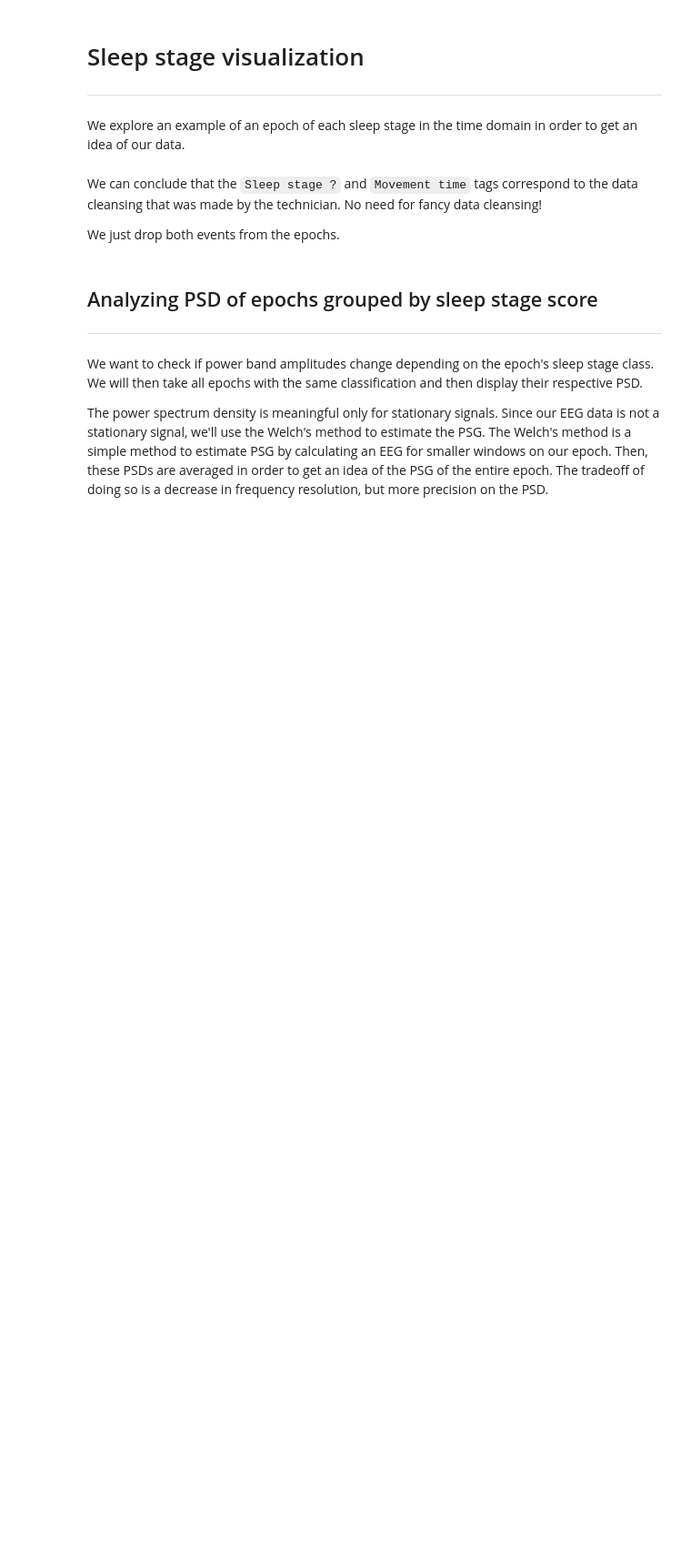
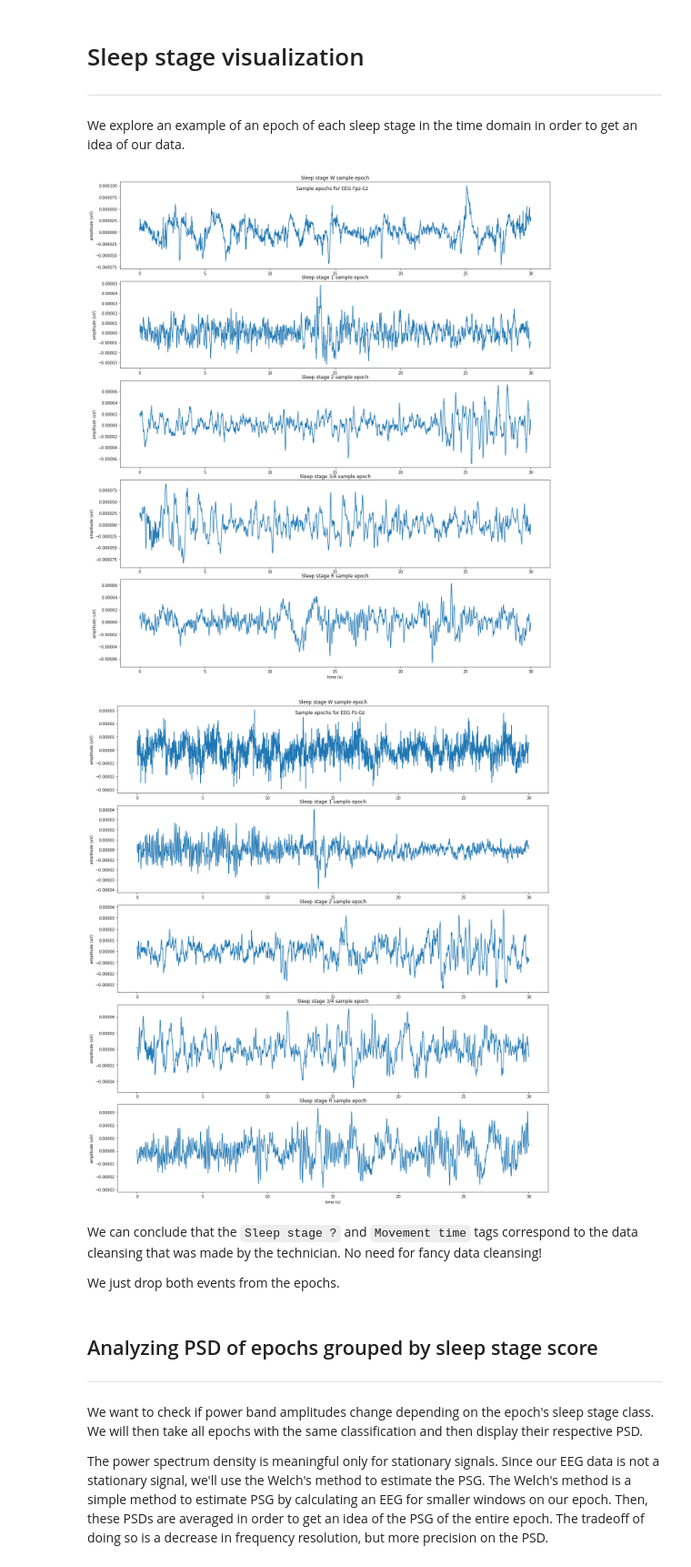
Before and after one commit to PolyCortex/polydodo, a Jupyter notebook: exploration.ipynb, the cells around one changed output. Shown at 91% size. Cells and saved outputs as stored; diff of their text form; code cells hidden in the pictures; blank space fills up the shorter version.

```diff
--- a/exploration.ipynb
+++ b/exploration.ipynb
@@ -345,21 +457,24 @@ EEG_CHANNELS = ['EEG Fpz-Cz','EEG Pz-Oz']
 # %%
 NROWS = len(EVENT_ID.keys()) if USE_ALL_EVENTS else len(EVENT_ID.keys()) - 2
 
 for j, channel in enumerate(EEG_CHANNELS):
     fig, ax = plt.subplots(nrows=NROWS, figsize=(16,18))
     fig.suptitle(f"Sample epochs for {channel}")
     plt.xlabel("time (s)")
 
     fig.tight_layout()
     for i in range(NROWS):
         stage = list(EVENT_ID.keys())[i]
         data = epochs[stage][0].get_data().squeeze()
-        x = np.linspace(0.0, 30.0, len(data[j]))
+        x = np.linspace(0.0, EPOCH_DURATION, len(data[j]))
         current_ax = ax[i]
         current_ax.plot(x, data[j])
         current_ax.set_title(f"{stage} sample epoch")
         current_ax.set_ylabel("amplitude (uV)")
     fig.show()
+# %% [output]
+[figure, added]
+[figure, added]
 # %% [markdown]
 We can conclude that the `Sleep stage ?` and `Movement time` tags correspond to the data cleansing that was made by the technician. No need for fancy data cleansing!
 
```
Also changed, not shown: parts of 59 cells of this notebook.
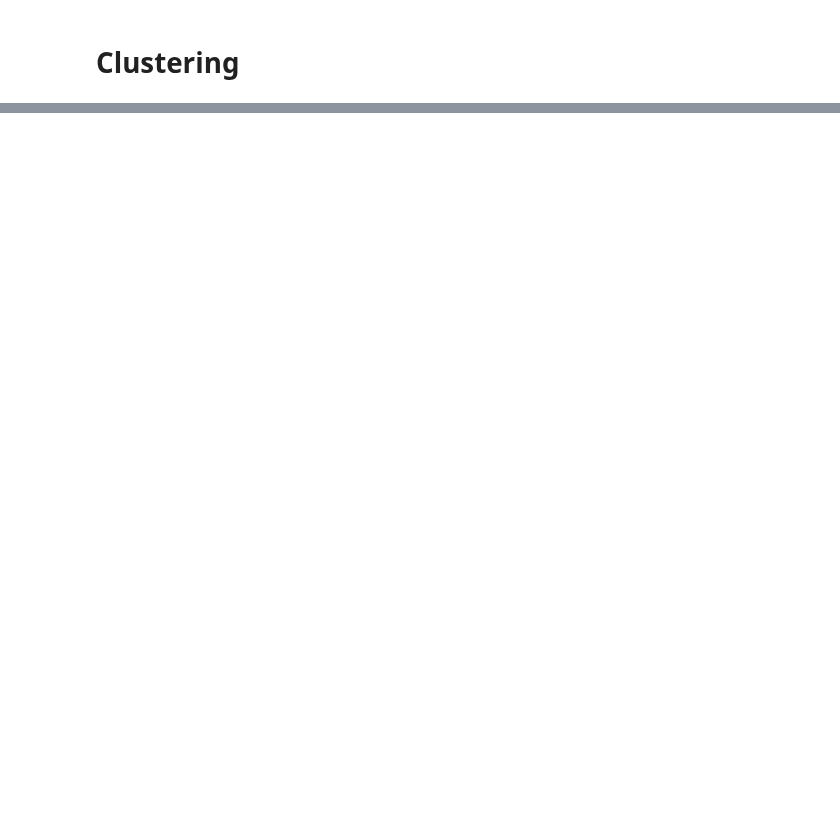
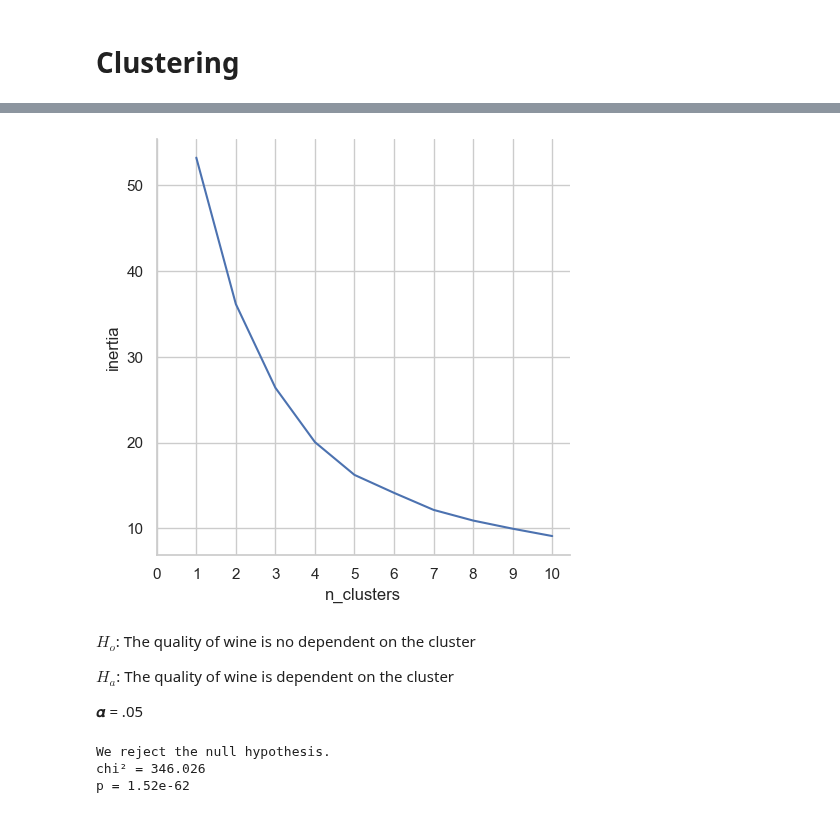
Before and after one commit to wine-clustering-project/wine-cluster, a Jupyter notebook: E_workbook.ipynb, the cells around one changed output, grey strips where cells are left out. Cells and saved outputs as stored; diff of their text form; code cells hidden in the pictures; blank space fills up the shorter version.

```diff
--- a/E_workbook.ipynb
+++ b/E_workbook.ipynb
@@ -391,0 +283,9 @@ Validate/Out-of-Sample:  0.91
+# %%
+inertia= []
+seed= 7
+
+for i in range(1,11):
+    kmeans= KMeans(n_clusters= i, random_state= seed)
+    kmeans.fit(X[['citric_acid', 'sulphates']])
+    inertia.append(kmeans.inertia_)
+inertia
@@ -391,0 +303,5 @@ Validate/Out-of-Sample:  0.91
+# %%
+results_df = pd.DataFrame({'n_clusters': list(range(1,11)),
+                           'inertia': inertia})
+
+results_df
@@ -391,0 +320,38 @@ Validate/Out-of-Sample:  0.91
+# %%
+def best_cluster2(df, f1, f2):
+
+    X = clustering(df, f1, f2)
+
+    inertia = []
+    seed = 22
+
+    for n in range(1,11):
+
+        kmeans = KMeans(n_clusters = n, random_state = seed)
+
+        kmeans.fit(X[[f1, f2]])
+
+        inertia.append(kmeans.inertia_)
+
+
+    results_df = pd.DataFrame({'n_clusters': list(range(1,11)),
+                               'inertia': inertia})
+
+    sns.set_style("whitegrid")
+    sns.relplot(data = results_df, x='n_clusters', y = 'inertia', kind = 'line')
+    plt.xticks(np.arange(0, 11, step=1))
+    point = (2, 5) # specify the x and y values of the point to annotate
+    plt.annotate("optimal cluster", xy=point, xytext=(5, 125),
+                 arrowprops=dict(facecolor='black', shrink=0.05))
+
+    return plt.show()
+# %%
+best_cluster2(train, 'citric_acid', 'sulphates')
+# %% [output]
+[figure, added]
+# %% [markdown]
+$H_o$: The quality of wine is no dependent on the cluster
+
+$H_a$: The quality of wine is dependent on the cluster
+
+𝜶 = .05
@@ -391,0 +374,6 @@ Validate/Out-of-Sample:  0.91
+# %%
+chi_test('scaled_cluster', f)
+# %% [output]
+We reject the null hypothesis.
+chi² = 346.026
+p = 1.52e-62
```
Also changed, not shown: parts of 103 cells of this notebook, 1 other file.
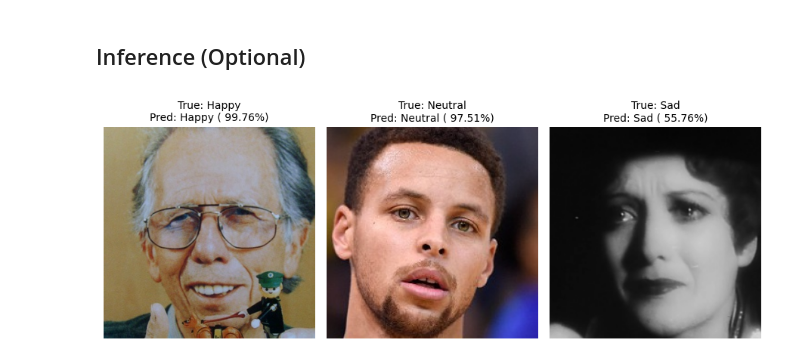
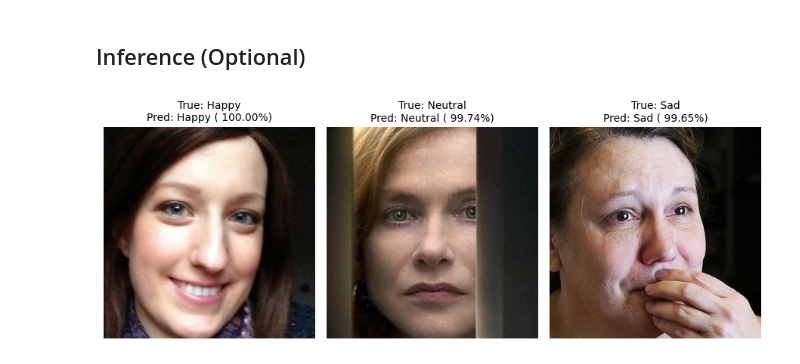
Before and after one commit to Firmnm/Face-Emotional-Recognition, a Jupyter notebook: Face_Emotional_Recognition.ipynb, the cells around one changed output. Drawn from its saved outputs; the diff is of its cells as text; code cells hidden in the pictures.

```diff
--- a/Face_Emotional_Recognition.ipynb
+++ b/Face_Emotional_Recognition.ipynb
@@ -46,6 +52,6 @@ Path to dataset files: /kaggle/input/emotion-recognition-dataset
 # %%
 # Path dataset
-dataset_path = "/kaggle/input/emotion-recognition-dataset/dataset"
+dataset_path = "/content/emotion_dataset/dataset"
 selected_classes = ['Neutral', 'Sad', 'Happy']
 
 image_counts = {}
@@ -231,6 +217,6 @@ Model: "sequential"
 # %%
 model.compile(
     optimizer='adam',
-    loss='sparse_categorical_crossentropy',
+    loss='categorical_crossentropy',
     metrics=['accuracy']
 )
@@ -242,7 +231,7 @@ callbacks = [
 #Training
 history = model.fit(
     train,
-    epochs=40,
+    epochs=20,
     validation_data=val,
     callbacks=callbacks
 )
@@ -423,62 +416,49 @@ Captures:
 # %% [markdown]
 ## Inference (Optional)
-# %%
-from keras.layers import TFSMLayer
-
-# Load model dengan TFSMLayer
-model = TFSMLayer('saved_model', call_endpoint='serving_default')
-
-# Contoh class_names
-class_names = ['Happy', 'Neutral', 'Sad']
-
-# Fungsi untuk prediksi
-def predict_image(img_path, model, target_size=(48, 48)):
-    img = image.load_img(img_path, target_size=target_size, color_mode='grayscale')  # Sesuaikan jika RGB
-    img_array = image.img_to_array(img) / 255.0
-    img_array = np.expand_dims(img_array, axis=0)
-
-    prediction = model(img_array)
-    predicted_class = np.argmax(prediction)
-    confidence = np.max(prediction)
-
-    return class_names[predicted_class], float(confidence)
 # %%
+# Memuat model yang disimpan
+from tensorflow.keras.models import load_model
+
+model = load_model('best_model.keras')
+
+# Contoh class_names
+class_names = ['Happy', 'Neutral', 'Sad']
 # Konfigurasi
-class_names = list(test.class_indices.keys())  # Nama kelas dari generator
-test_dir = test.directory  # Path folder test
+class_names = list(test.class_indices.keys())
+test_dir = test.directory
 
 # Fungsi prediksi
-def predict_image(img_path, model, target_size=(48, 48)):
-    img = image.load_img(img_path, target_size=target_size, color_mode='grayscale')  # atau 'rgb'
+def predict_image(img_path, model, target_size=(128, 128)):
+    img = image.load_img(img_path, target_size=target_size)
     img_array = image.img_to_array(img) / 255.0
     img_array = np.expand_dims(img_array, axis=0)
 
     output = model(img_array)
-    prediction = next(iter(output.values())).numpy()  # Ambil tensor & convert ke numpy
+    prediction = model(img_array)
     pred_index = np.argmax(prediction)
     confidence = np.max(prediction)
 
     return class_names[pred_index], float(confidence)
 
-# Visualisasi 1 gambar per kelas
+# Visualisasi gambar per kelas
 plt.figure(figsize=(len(class_names) * 3, 4))
 
 for idx, label in enumerate(class_names):
     label_dir = os.path.join(test_dir, label)
     img_list = [f for f in os.listdir(label_dir) if f.lower().endswith(('.png', '.jpg', '.jpeg'))]
 
     if img_list:
         img_path = os.path.join(label_dir, img_list[0])
         pred_label, confidence = predict_image(img_path, model)
 
         # Tampilkan gambar asli (warna)
         img = Image.open(img_path)
         plt.subplot(1, len(class_names), idx + 1)
         plt.imshow(img)
         plt.title(f"True: {label}\nPred: {pred_label} ({confidence: .2%})", fontsize=10)
         plt.axis('off')
 
 plt.tight_layout()
 plt.show()
 # %% [output]
-[figure, old version]
+[figure, new version]
```
Also changed, not shown: parts of 22 cells of this notebook, 16 other files.
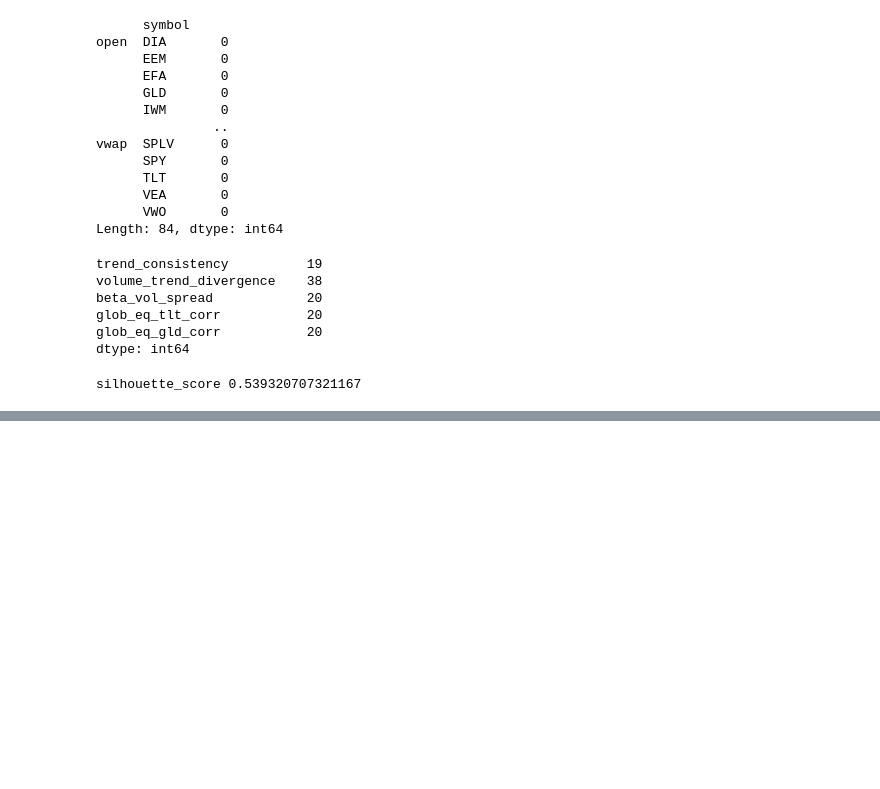
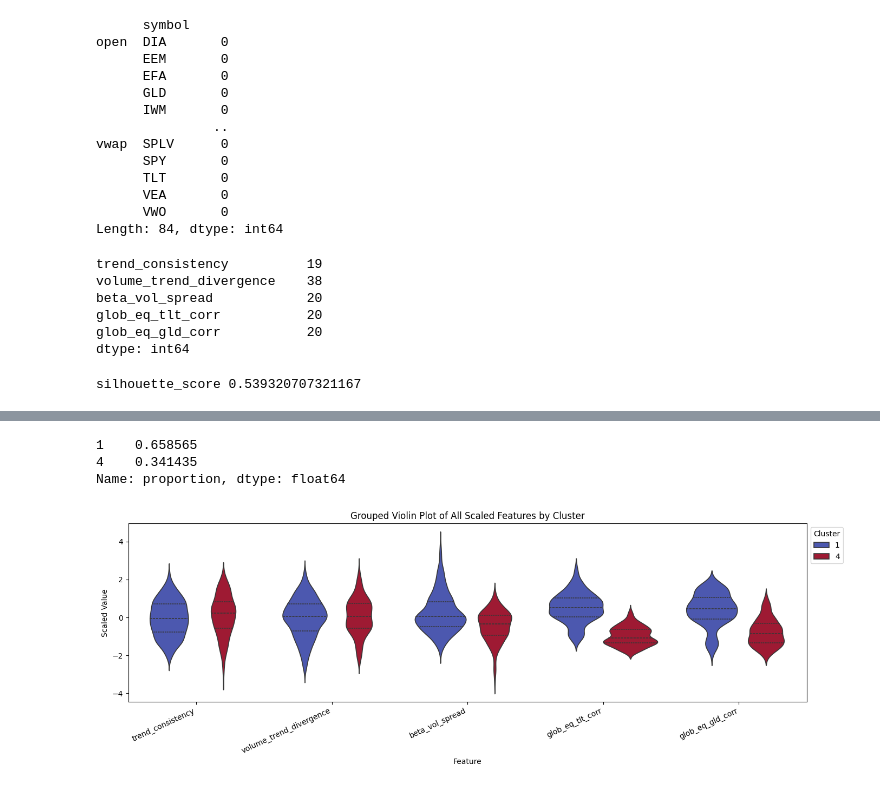
Before and after one commit to eSVeeF/hierarchical-regime-trading-ml, a Jupyter notebook: bull_trend_regime_detection.ipynb, the cells around one changed output, grey strips where cells are left out. Saved outputs shown, nothing was run; the diff lists cells and outputs as text; code cells hidden in the pictures; blank space fills up the shorter version.

```diff
--- a/bull_trend_regime_detection.ipynb
+++ b/bull_trend_regime_detection.ipynb
@@ -236,3 +263,44 @@ plt.show()
+# %%
+pd.Series(labels).value_counts(normalize=True)
+# %% [output]
+1    0.658565
+4    0.341435
+Name: proportion, dtype: float64
+# %%
+import matplotlib.pyplot as plt
+import seaborn as sns
+import pandas as pd
+
+df_interpret = pd.DataFrame(scaled, columns=only_bull_features_df.columns, index=only_bull_features_df.index)
+# Assign cluster labels
+df_interpret['Cluster'] = labels
+
+# Melt the dataframe to long format for seaborn
+df_melted = df_interpret.reset_index().melt(id_vars=['Cluster'],
+                                              value_vars=df_interpret.columns,
+                                              var_name='Feature',
+                                              value_name='Scaled Value')
+# Create grouped violin plot
+plt.figure(figsize=(14, 5))
+sns.violinplot(
+    data=df_melted,
+    x='Feature',
+    y='Scaled Value',
+    hue='Cluster',
+    palette=palette,
+    split=False,        # Merge both clusters' violins in one shape if applicable
+    inner='quartile',  # Show quartiles instead of full box
+    linewidth=1.2
+)
+
+plt.title('Grouped Violin Plot of All Scaled Features by Cluster')
+plt.ylabel('Scaled Value')
+plt.legend(title='Cluster', bbox_to_anchor=(1, 1), loc='upper left')
+plt.xticks(rotation=25, ha='right') # Rotate by 45 degrees, align right
+plt.tight_layout()
+plt.show()
+# %% [output]
+[figure, added]
 # %%
 import matplotlib.pyplot as plt
 import seaborn as sns
```
Also changed, not shown: parts of 7 cells of this notebook, 11 other files.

What to produce: Return only the number of lines in the listing that contain the word "kmeans".

Problem solution: 6